→ DATA RECORDS

--- START ---

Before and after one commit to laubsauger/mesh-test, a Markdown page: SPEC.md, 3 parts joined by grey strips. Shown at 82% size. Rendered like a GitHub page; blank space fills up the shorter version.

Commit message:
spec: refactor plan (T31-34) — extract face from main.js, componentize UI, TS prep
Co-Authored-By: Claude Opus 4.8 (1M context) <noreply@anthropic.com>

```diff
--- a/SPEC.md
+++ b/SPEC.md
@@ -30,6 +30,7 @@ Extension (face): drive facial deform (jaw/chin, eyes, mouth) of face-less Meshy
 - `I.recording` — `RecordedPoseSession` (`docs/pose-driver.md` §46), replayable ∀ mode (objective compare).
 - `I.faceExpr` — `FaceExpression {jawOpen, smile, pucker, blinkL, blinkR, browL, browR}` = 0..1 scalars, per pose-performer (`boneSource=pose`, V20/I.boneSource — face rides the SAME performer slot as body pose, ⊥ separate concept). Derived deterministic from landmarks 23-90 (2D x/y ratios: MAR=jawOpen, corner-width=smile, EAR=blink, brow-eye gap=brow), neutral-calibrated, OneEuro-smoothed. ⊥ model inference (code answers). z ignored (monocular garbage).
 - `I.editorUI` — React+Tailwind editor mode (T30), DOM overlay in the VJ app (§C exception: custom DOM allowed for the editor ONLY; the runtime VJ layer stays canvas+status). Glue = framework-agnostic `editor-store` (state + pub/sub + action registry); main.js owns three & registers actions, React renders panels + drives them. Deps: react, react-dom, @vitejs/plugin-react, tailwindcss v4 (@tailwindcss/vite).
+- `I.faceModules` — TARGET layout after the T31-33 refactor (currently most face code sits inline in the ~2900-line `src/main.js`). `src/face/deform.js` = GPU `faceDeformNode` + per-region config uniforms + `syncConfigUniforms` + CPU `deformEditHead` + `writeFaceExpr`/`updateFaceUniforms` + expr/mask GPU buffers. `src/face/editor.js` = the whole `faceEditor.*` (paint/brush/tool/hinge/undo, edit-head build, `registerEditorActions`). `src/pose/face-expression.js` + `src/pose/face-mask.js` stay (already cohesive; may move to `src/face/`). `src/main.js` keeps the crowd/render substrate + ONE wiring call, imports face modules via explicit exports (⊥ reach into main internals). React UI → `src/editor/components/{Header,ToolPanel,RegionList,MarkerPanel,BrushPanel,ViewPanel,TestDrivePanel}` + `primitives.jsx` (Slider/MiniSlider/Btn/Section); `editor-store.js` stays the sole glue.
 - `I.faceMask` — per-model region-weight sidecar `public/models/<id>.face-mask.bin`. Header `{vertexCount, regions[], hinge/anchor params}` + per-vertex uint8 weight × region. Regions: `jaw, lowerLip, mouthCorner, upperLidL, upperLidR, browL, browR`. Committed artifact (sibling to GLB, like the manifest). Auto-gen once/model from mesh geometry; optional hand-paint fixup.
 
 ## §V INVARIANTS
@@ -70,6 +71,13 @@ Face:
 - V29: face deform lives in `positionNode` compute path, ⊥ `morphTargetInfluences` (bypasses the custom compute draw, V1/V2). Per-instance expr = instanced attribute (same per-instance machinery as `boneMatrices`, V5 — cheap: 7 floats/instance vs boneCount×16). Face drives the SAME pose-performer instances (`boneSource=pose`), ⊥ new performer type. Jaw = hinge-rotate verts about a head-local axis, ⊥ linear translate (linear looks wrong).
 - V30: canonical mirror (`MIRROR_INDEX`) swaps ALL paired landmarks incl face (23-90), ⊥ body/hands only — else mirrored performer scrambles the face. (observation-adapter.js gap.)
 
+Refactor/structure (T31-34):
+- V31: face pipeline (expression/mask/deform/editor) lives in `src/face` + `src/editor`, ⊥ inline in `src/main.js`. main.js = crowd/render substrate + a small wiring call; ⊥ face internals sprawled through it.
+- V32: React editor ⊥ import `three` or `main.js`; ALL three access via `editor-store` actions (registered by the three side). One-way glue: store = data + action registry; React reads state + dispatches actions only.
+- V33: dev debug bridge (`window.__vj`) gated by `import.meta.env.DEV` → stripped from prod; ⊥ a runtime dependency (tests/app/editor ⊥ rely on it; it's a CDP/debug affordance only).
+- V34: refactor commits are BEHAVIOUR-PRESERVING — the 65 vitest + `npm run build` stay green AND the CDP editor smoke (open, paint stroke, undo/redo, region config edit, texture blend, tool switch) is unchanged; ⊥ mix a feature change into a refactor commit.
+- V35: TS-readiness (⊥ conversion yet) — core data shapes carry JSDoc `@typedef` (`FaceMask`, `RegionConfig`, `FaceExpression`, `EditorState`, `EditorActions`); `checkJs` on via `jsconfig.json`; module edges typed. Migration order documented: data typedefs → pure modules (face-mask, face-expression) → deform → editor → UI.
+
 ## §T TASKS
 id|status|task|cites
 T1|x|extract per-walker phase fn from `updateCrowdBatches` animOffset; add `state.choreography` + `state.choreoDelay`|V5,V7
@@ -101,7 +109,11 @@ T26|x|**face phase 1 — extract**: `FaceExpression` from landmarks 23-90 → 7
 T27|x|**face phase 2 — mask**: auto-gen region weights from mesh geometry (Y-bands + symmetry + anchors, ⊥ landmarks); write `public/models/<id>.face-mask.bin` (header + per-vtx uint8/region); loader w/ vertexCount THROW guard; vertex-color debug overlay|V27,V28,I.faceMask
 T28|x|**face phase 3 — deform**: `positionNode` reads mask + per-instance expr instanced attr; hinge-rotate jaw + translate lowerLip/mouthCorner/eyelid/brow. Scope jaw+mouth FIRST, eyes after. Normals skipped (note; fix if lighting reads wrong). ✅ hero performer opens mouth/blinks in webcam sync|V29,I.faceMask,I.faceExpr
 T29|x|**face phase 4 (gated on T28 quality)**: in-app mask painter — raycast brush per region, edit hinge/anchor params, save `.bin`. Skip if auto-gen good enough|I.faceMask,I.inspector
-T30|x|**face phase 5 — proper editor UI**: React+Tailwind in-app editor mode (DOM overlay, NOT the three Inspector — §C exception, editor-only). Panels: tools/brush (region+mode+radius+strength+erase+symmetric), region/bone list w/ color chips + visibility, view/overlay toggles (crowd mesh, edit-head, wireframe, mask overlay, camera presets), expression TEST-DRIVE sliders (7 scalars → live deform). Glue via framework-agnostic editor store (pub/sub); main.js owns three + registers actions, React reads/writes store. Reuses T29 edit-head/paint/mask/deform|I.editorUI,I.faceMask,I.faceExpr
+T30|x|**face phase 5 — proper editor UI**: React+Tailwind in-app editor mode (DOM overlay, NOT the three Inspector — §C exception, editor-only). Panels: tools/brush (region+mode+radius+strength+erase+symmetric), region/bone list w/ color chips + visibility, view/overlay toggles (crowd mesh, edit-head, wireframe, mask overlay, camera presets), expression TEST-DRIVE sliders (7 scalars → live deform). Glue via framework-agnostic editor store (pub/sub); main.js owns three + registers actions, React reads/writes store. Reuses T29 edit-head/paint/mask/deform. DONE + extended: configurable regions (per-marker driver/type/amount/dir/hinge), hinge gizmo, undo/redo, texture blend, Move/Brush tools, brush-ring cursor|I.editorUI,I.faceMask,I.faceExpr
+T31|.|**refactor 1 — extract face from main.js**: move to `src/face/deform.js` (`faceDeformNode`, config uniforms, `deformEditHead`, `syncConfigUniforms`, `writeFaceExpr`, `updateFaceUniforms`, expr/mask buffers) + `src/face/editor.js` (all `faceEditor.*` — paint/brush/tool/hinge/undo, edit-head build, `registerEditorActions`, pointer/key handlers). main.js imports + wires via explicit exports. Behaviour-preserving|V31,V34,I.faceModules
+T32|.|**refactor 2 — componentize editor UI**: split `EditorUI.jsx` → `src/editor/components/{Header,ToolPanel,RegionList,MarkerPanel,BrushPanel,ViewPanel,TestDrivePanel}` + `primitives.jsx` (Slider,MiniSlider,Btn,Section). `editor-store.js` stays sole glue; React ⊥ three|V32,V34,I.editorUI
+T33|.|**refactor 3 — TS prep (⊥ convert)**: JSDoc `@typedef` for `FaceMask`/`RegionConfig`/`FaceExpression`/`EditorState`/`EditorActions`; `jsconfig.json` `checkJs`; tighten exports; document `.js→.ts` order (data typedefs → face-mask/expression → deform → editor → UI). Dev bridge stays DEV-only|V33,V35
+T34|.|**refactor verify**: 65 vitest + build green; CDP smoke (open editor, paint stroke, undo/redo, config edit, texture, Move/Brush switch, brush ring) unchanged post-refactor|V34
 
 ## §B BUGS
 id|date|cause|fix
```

--- END ---

→ WORK ITEM
Counting every line of the entries that holds the word "params", report the total and no other text.

→ SOLUTION FOR THIS TASK
2